Loving Jezebel Movie Review
Written by a man (Kwyn Bader) who has convinced himself he knows what women want, "Loving Jezebel" is a film about a sensitive-guy lady-killer with a bad habit of coveting women who are spoken for.
After a prologue in which our hero is freeze-framed while jumping out a window to escape an angry and armed jealous husband, Theodorus (Hill Harper) laments in voice-over about how it all started in kindergarten with a girl named Nicky Noodleman.
In a two-reel run through high school and college (rife with amped-up '80s and first-sex clichés), Theo comes off like a whiney puppy dog type, actually begging for dates and -- here's where the picture's credibility goes straight out the window -- getting girls to say "yes" this way. See, they all have insensitive boyfriends and he's so tender, blah, blah, blah.
The biggest problem with "Loving Jezebel" is that it seems to be angled toward a female audience, yet the string of female leads are all one-note fantasy girls given fabricated depth by way of personality quirks. There's the college-age virgin (Nicole Ari Parker) who sleeps with him because he spouts some poetic nonsense about jazz.

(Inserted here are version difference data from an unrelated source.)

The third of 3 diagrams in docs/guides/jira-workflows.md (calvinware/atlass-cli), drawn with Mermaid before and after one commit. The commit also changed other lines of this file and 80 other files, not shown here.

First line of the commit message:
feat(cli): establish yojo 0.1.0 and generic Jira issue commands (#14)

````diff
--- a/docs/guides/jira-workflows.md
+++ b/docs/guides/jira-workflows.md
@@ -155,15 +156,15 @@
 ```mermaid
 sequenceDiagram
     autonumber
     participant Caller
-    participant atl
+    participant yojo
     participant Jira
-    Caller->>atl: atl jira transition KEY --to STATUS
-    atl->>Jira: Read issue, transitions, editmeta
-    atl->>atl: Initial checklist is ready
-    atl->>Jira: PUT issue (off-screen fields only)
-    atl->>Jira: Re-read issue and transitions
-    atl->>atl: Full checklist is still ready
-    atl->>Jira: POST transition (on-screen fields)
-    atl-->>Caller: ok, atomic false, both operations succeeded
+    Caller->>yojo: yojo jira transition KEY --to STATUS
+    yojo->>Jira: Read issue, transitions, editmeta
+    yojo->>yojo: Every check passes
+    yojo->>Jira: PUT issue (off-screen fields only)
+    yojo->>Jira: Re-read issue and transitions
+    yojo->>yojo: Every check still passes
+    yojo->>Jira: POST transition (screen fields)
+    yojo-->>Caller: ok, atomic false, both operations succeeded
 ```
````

There's the teddy bear girl (Elisa Donovan) whose bed is blanketed with stuffed animals. There's the worldly chick from Trinidad (Sandrine Holt) who oozes sexuality and wears spaghetti-strapped leotards and sarongs.
The circumstances of these romances are all highly contrived. Much of the time the dialogue is even more so ("That night I believed again in the magic of life..."). Harper certainly garners audience sympathy because he really is a sensitive guy, but he's unconvincing as a Romeo who "loves all the things about women their men don't love." What is this, a Luther Vandross song?
If Theo were being depicted as a dog who learns to love, "Loving Jezebel" might have been obnoxious and unoriginal, but at least there would have been a story arc to this "romantic" comedy. Instead, this hero is depicted as a guy who loves all women and just hasn't found the right one yet...
Until the last reel, of course. Whose husband do you think he was running away from? Samantha (Laurel Holloman) is an unhappy young married who anguishes over attempted poetry every day in the coffee shop in the Village, where Theo works. What they share is, apparently, special -- or so says Theo in the voice-over. We'll just have to take his word for it because the movie doesn't tell us any more than that.